On Friday afternoon, the Parliament has completed its spring-summer session, and the members will return in the second half of September. Before the departure for the “well-deserved” vacation, they held a series of votes. Although the entire procedure for appointing three judges of the Constitutional Court has been completed and consensus reached for the election of Miroslav Šeparović, Mato Arlović and Goran Selanec, the vote has been delayed until the autumn, reports Večernji List on 15 July 2017.
The reason for this was SDP’s ultimatum, which conditioned the election of judges with the establishment of a commission of inquiry for Agrokor. SDP has requested this commission in April, and HDZ did not oppose the idea at the time. However, HDZ has changed its mind and now claims that the commission might hinder an investigation being conducted by the State Prosecutor’s Office (DORH). SDP did not want to give up on its idea and allow HDZ to live in peace until autumn. It announced that, if HDZ refused to form the commission, they would oppose the vote on constitutional judges. Since it takes a two-thirds majority for constitutional judges to be appointed, it is impossible to elect them without SDP’s votes.
SDP has rejected accusations that it is inappropriate to mix up politics with a supposedly independent institution such as the Constitutional Court. In turn, it argues that this case actually shows how much HDZ does not want to set up the commission of inquiry which should clarify the circumstances of how Agrokor was created, what did regulatory bodies do, whether the company lied in its financial statement and many other issues.
Although previous such commissions have not discovered anything of importance and they serve solely as a venue for political debates, HDZ’s argument that the commission would hinder official investigation is also not very convincing since most of the topics to be discussed by the commission would certainly not be a subject of DORH's investigation.

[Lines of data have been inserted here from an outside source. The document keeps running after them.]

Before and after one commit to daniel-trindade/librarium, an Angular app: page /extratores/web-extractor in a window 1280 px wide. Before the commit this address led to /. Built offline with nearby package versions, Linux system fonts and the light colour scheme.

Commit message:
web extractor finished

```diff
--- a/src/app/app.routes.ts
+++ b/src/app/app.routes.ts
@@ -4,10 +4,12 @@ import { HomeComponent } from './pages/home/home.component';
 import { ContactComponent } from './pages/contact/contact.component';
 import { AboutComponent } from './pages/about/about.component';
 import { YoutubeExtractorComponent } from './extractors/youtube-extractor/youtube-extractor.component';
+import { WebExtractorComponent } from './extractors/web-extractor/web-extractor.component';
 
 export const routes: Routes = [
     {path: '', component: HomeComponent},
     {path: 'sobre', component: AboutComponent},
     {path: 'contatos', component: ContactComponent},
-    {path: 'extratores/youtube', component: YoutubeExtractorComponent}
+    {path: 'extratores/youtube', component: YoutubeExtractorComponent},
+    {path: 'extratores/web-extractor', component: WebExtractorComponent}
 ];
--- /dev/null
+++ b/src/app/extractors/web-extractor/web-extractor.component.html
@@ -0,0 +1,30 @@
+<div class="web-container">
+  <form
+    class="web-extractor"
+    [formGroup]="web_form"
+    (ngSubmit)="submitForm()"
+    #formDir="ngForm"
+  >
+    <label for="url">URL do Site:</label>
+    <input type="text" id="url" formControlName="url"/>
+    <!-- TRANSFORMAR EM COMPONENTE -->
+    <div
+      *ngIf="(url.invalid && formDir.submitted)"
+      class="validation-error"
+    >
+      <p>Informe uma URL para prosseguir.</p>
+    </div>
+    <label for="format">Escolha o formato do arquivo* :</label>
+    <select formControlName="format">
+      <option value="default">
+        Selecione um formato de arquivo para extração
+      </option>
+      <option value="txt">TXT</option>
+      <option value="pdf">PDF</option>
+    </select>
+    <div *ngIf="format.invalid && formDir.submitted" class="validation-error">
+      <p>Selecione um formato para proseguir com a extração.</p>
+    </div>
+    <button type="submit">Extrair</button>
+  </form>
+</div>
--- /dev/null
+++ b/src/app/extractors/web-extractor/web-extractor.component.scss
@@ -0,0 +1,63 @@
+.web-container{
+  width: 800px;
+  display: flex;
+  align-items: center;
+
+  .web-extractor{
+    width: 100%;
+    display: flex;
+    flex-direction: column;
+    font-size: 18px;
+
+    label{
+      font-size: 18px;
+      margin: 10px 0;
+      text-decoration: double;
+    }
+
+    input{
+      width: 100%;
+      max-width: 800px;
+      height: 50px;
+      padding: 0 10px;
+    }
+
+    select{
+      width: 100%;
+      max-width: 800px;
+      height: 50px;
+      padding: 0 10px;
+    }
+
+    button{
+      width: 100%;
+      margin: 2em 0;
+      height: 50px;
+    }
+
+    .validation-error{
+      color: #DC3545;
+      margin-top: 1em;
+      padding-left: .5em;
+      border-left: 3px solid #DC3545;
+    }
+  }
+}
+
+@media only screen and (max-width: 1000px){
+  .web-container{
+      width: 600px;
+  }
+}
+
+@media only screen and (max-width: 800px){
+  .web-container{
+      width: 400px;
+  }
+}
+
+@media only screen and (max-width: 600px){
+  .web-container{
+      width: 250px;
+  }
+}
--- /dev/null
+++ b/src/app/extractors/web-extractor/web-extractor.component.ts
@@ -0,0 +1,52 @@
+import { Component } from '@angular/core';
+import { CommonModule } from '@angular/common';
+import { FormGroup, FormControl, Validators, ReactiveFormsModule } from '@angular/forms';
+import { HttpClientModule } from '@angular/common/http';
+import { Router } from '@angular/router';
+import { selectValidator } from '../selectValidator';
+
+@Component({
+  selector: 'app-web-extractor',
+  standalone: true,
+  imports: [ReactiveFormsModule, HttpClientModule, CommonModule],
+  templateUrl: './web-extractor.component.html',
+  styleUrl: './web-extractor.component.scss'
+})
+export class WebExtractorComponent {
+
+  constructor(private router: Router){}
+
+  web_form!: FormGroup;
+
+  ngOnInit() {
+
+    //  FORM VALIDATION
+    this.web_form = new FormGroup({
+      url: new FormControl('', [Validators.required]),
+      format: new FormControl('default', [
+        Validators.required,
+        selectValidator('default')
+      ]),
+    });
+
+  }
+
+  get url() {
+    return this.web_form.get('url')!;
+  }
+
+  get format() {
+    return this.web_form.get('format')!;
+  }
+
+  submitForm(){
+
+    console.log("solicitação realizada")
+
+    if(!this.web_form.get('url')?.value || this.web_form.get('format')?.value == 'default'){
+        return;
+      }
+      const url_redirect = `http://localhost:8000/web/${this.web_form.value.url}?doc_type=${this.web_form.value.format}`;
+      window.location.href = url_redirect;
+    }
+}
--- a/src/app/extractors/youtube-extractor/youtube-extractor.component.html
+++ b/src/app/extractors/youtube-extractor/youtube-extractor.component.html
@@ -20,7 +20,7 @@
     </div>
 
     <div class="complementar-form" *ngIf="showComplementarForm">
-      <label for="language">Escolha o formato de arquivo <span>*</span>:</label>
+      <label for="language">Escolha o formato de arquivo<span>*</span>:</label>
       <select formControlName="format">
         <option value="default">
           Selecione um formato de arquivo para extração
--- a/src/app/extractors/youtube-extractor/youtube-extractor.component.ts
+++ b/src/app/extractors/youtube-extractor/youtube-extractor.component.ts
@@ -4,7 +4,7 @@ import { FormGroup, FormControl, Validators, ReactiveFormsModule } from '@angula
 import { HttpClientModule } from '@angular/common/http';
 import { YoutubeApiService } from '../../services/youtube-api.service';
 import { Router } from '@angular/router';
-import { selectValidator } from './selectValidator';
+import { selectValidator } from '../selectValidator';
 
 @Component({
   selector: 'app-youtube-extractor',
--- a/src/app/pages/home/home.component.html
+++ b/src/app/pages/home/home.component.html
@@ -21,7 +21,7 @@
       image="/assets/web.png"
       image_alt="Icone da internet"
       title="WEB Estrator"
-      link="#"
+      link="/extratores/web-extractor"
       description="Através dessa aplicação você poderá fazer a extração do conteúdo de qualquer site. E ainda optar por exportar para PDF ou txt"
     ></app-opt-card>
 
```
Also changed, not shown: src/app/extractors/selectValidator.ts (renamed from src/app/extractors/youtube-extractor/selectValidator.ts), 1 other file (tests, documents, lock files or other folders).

Also, the Law on Commissions of Inquiry also provides for the work of the commission to be suspended at certain points if court proceedings are launched.
The Parliament was much more efficient when it came to the rapid dismissal of the Supervisory Board of the Croatian Radio Television. The four members have been dismissed shortly after issuing a report in which they warned about numerous illegal activities of the public broadcaster’s leadership. The ruling majority said that the dismissal was necessary due to criticisms made by the Commercial Court and the Administrative Court, which repeatedly warned the Supervisory Board that it must abide by the Law on the Croatian Radio Television. The opposition has accused HDZ of dismissing people who have pointed to possible corruption.
The president of the Association of Croatian Judges Đuro Sessa was appointed as the new president of the Supreme Court, while unanimous support was given to the law on the invalidity of loans provided by building societies illegally operating in Croatia. MOST’s Law on Enforcement, which should help 330,000 citizens with frozen bank accounts, was also adopted.